by: Maureen Manning
Nestled in a valley in the southern part of Somerset County lies a hidden gem. It’s a Shangri-La for the thousands that come to spend one week every summer, year after year, and for many families generation after generation, but unknown to many residents of Somerset County.
Wind your way down from Pennsylvania’s highest point at Mt. Davis, west through woods dense with evergreens, dramatic limestone outcrops, and an abundance of Mountain Laurel to the stone gates of Deer Valley YMCA Camp.
The YMCA of Pittsburgh runs this popular and successful summer family camp and year -round educational and recreational retreat. Originally the campers were all from the Pittsburgh area. Now, 56 years later they travel from more than 30 states to spend one week basking in Mother Nature’s glorious splendor at Deer Valley.
The land on which Deer Valley sits was granted to the family of John Peck about the time of the Revolutionary War. Much of the land was cleared and farmed. Howard G. Peck bought the farm from his uncle Jacob W. Peck in 1906. He then operated one of the largest farms in Somerset County for 30 years, specializing in breeding pureblood Shorthorn cattle and Shropshire sheep. One of the first Pennsylvania fish propagating projects took place on his farm. Peck started the trout fish hatchery in a stream near his home, drawing residents from all over the state to see it. While a small part of the land continues to be farmed by the Peck family, the site on which Deer Valley sits has long been recognized for its potential for recreation and rejuvenation.

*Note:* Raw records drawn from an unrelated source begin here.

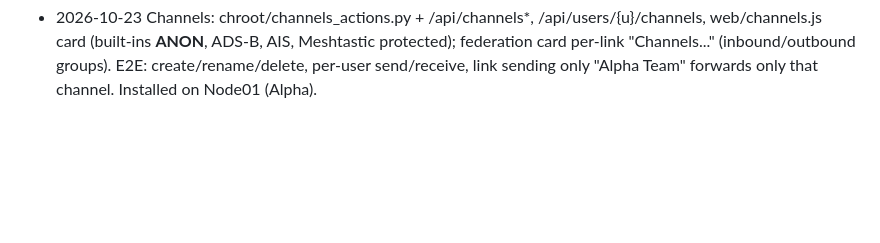
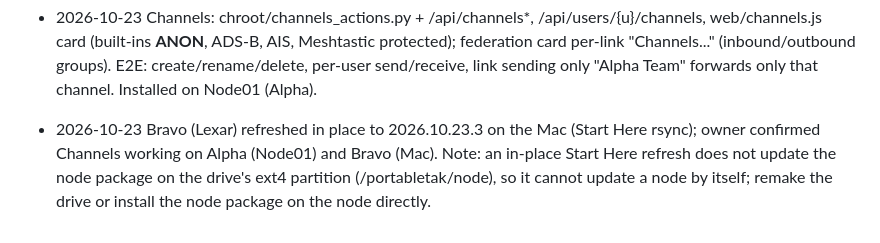
Before and after one commit to stpleb/portabletak, a Markdown page: docs/portabletak-node02-runbook-20260929.md, the part around the change. Drawn GitHub-style; blank space fills up the shorter version.

Commit message:
Bravo updated to 2026.10.23.3; channels verified
Co-Authored-By: Claude Opus 5.5 <noreply@anthropic.com>

```diff
--- a/docs/portabletak-node02-runbook-20260929.md
+++ b/docs/portabletak-node02-runbook-20260929.md
@@ -1013,3 +1013,4 @@ Node02 installer 37fc39803f0a68d2a5c9736fa0663c786f3e7700dc66f59590f11019ca86d5c
 - CHECKSUM NOTE: payload has file names with spaces (share/ots-federation/*/opentakserver/maps/Chartbundle Sectional.xml). Rehash SHA256SUMS with `cut -c67- SHA256SUMS | while IFS= read -r f; do shasum -a 256 "$f"; done` (never awk '{print $2}').
 - 2026-10-23 REAL HARDWARE: Node01 on new field-extension card (OpenMANET 24.10 1.8.0, TyrNode01, 10.41.0.1/16 on br-ahwlan) + SanDisk "Alpha TAK"; Mac VM + Lexar "Bravo TAK". Loader installed on Node01 by SSH; drive plug-in -> loader updated Node01 2026.10.04 -> 2026.10.23.2 by itself. OpenMANET 1.8 clashes found and fixed (all hot-patched on Node01, in source for 2026.10.23.3): (1) openmanetd holds 8080/8081 -> OTS internal port 18081 (lib/ots_port.py migrates config.yml JSON/YAML, mediamtx yml x2, ots-webhook.py, nginx site; start/health checks); (2) uhttpd holds 80/443 -> start drops nginx 'default' (OTS web UI) site when those ports are taken; (3) flat mesh-wide phone network -> OpenMANET adapter detects layout (10.41.254.x = CicadaTAK -> 10.41.254.1; else advertise service IP 10.41.250.10), host_adoption re-adapts when advertise differs. Federation Alpha<->Bravo via invite/join: positions, chat, points, DATA PACKAGES (S22 -> iPhone) all work on real phones.
 - 2026-10-23 Channels: chroot/channels_actions.py + /api/channels*, /api/users/{u}/channels, web/channels.js card (built-ins __ANON__, ADS-B, AIS, Meshtastic protected); federation card per-link "Channels..." (inbound/outbound groups). E2E: create/rename/delete, per-user send/receive, link sending only "Alpha Team" forwards only that channel. Installed on Node01 (Alpha).
+- 2026-10-23 Bravo (Lexar) refreshed in place to 2026.10.23.3 on the Mac (Start Here rsync); owner confirmed Channels working on Alpha (Node01) and Bravo (Mac). Note: an in-place Start Here refresh does not update the node package on the drive's ext4 partition (/portabletak/node), so it cannot update a node by itself; remake the drive or install the node package on the node directly.
```
Also changed, not shown: docs/PortableTAK-Handoff-2026-10-23.md (+2 -2 lines).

Back in 1931 Curtis Howe Springer optioned 2000 acres of land from Peck to create the Maple Glen Haven of Rest, a sanitarium and health resort. According to the June 1, 1931 issue of the Meyersdale Republican, Springer planned to erect “cottages for health seekers, a health school, golf links, lakes, trout ponds, a rifle range, bridle paths and free health lectures.” Springer, originally from Alabama, was led to the area by his wife, Mary Louise Berkebile of Somerset. Doctor Springer, as he referred to himself, falsely claimed to be a medical doctor. He was actually an evangelical preacher who was widely known for giving health lectures that were carried on radio stations across the country and syndicated for publication in magazines and newspapers. He also created a line of health bread and other products that were sold throughout Pennsylvania. The proceeds from those endeavors provided the funding for his resort development.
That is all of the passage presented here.